Absurdist Science in the Futuristic Art of Thomas Chimes
Like Marcel Duchamp and Joseph Cornell before him, Thomas Chimes was deeply interested in the French theory known as “pataphysics,” which parodied modern science and scientific theories. His early compositions were typically colorful, abstract, and geometric; later ones were small and monochromatic, arranged in sequences to be read in a manner similar to poetry or prose. The resulting juxtaposition of enigmatic images fostered a fuller, more complicated relationship between these images and viewers. As Chimes once described, “The fact that they can be grouped is very much connected again with literature. You have words, you have phrases, you have sentences, you have paragraphs.

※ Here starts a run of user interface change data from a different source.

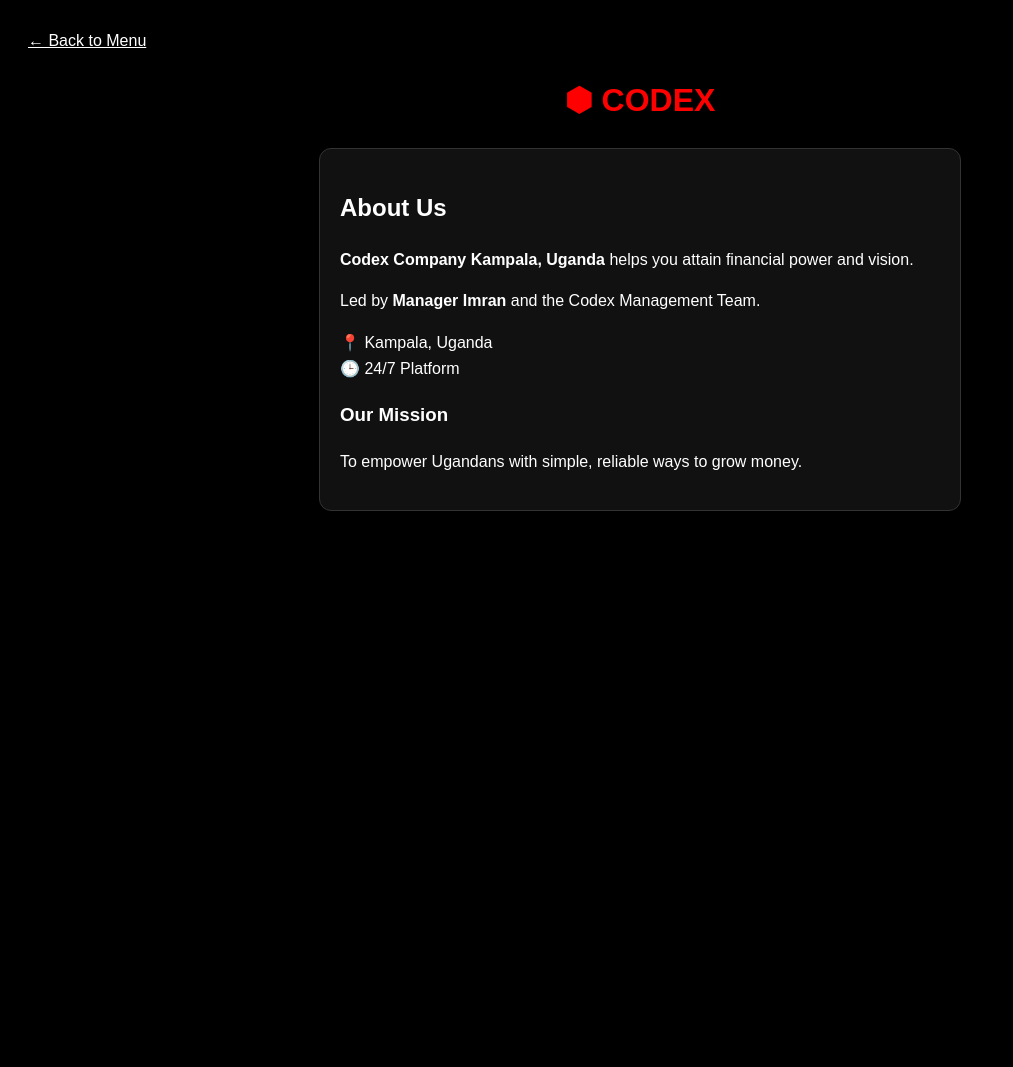
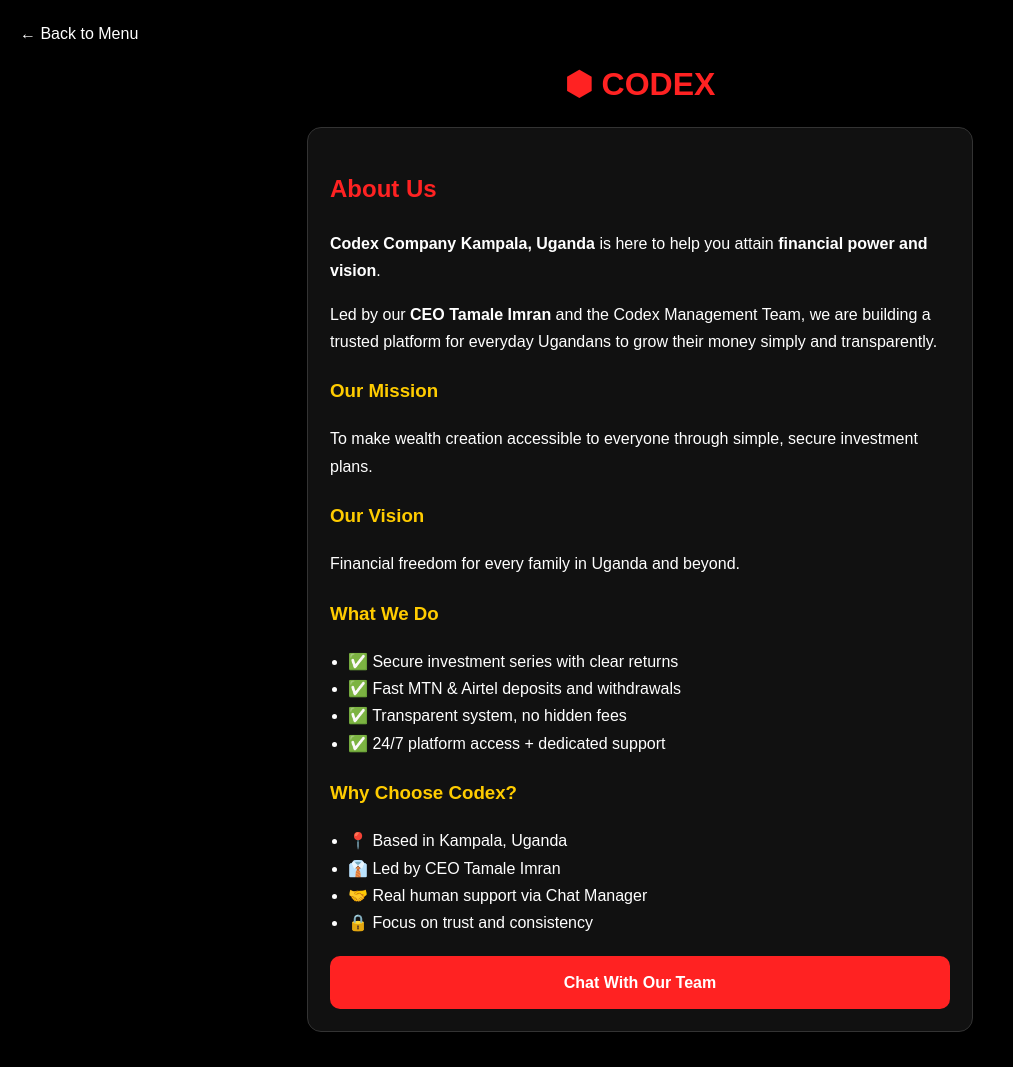
Before and after one commit to Codex700com/Codex700com, a Flask app: template templates/about.html in a window 1280 px wide. Shown: the whole page, without its empty margins (0-1013 px from the left). Before the commit the page ends 511 px from the top, so only its background shows below. Run offline with Flask 3, Linux system fonts and the light colour scheme; the template is opened without the code that fills it, so the values that code supplies are empty.

Commit message:
update About Us - CEO Tamale Imran

```diff
--- a/templates/about.html
+++ b/templates/about.html
@@ -1,12 +1,43 @@
 <!DOCTYPE html><html><head><meta name="viewport" content="width=device-width,initial-scale=1">
 <title>About Us - CODEX</title>
-<style>body{background:#000;color:#fff;font-family:Arial;padding:20px;line-height:1.6}h1{color:red;text-align:center}.card{background:#111;border:1px solid #333;border-radius:12px;padding:20px;max-width:600px;margin:auto}</style>
-</head><body>
-<a href="/menu" style="color:#fff">← Back to Menu</a>
-<h1>⬢ CODEX</h1><div class="card">
+<style>
+body{background:#000;color:#fff;font-family:Arial;padding:20px;line-height:1.7;margin:0}
+h1{color:#ff2222;text-align:center;margin:10px 0}
+.card{background:#111;border:1px solid #333;border-radius:14px;padding:22px;max-width:620px;margin:15px auto}
+h2{color:#ff2222}h3{color:#ffcc00;margin-top:20px}
+.back{color:#fff;text-decoration:none}
+.btn{display:block;background:#ff2222;color:#fff;text-align:center;padding:13px;border-radius:10px;text-decoration:none;font-weight:bold;margin-top:20px}
+ul{padding-left:18px}
+</style></head><body>
+<a href="/menu" class="back">← Back to Menu</a>
+<h1>⬢ CODEX</h1>
+<div class="card">
 <h2>About Us</h2>
-<p><b>Codex Company Kampala, Uganda</b> helps you attain financial power and vision.</p>
-<p>Led by <b>Manager Imran</b> and the Codex Management Team.</p>
-<p>📍 Kampala, Uganda<br>🕒 24/7 Platform</p>
-<h3>Our Mission</h3><p>To empower Ugandans with simple, reliable ways to grow money.</p>
-</div></body></html>
+<p><b>Codex Company Kampala, Uganda</b> is here to help you attain <b>financial power and vision</b>.</p>
+<p>Led by our <b>CEO Tamale Imran</b> and the Codex Management Team, we are building a trusted platform for everyday Ugandans to grow their money simply and transparently.</p>
+
+<h3>Our Mission</h3>
+<p>To make wealth creation accessible to everyone through simple, secure investment plans.</p>
+
+<h3>Our Vision</h3>
+<p>Financial freedom for every family in Uganda and beyond.</p>
+
+<h3>What We Do</h3>
+<ul>
+<li>✅ Secure investment series with clear returns</li>
+<li>✅ Fast MTN & Airtel deposits and withdrawals</li>
+<li>✅ Transparent system, no hidden fees</li>
+<li>✅ 24/7 platform access + dedicated support</li>
+</ul>
+
+<h3>Why Choose Codex?</h3>
+<ul>
+<li>📍 Based in Kampala, Uganda</li>
+<li>👔 Led by CEO Tamale Imran</li>
+<li>🤝 Real human support via Chat Manager</li>
+<li>🔒 Focus on trust and consistency</li>
+</ul>
+
+<a href="/chat" class="btn">Chat With Our Team</a>
+</div>
+</body></html>
```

To make sense out of a single word you have to build a context in a sentence—larger thought.” His work was included in the 1975 Whitney Biennial.
American , 1921-2009, Philadelphia, PA, United States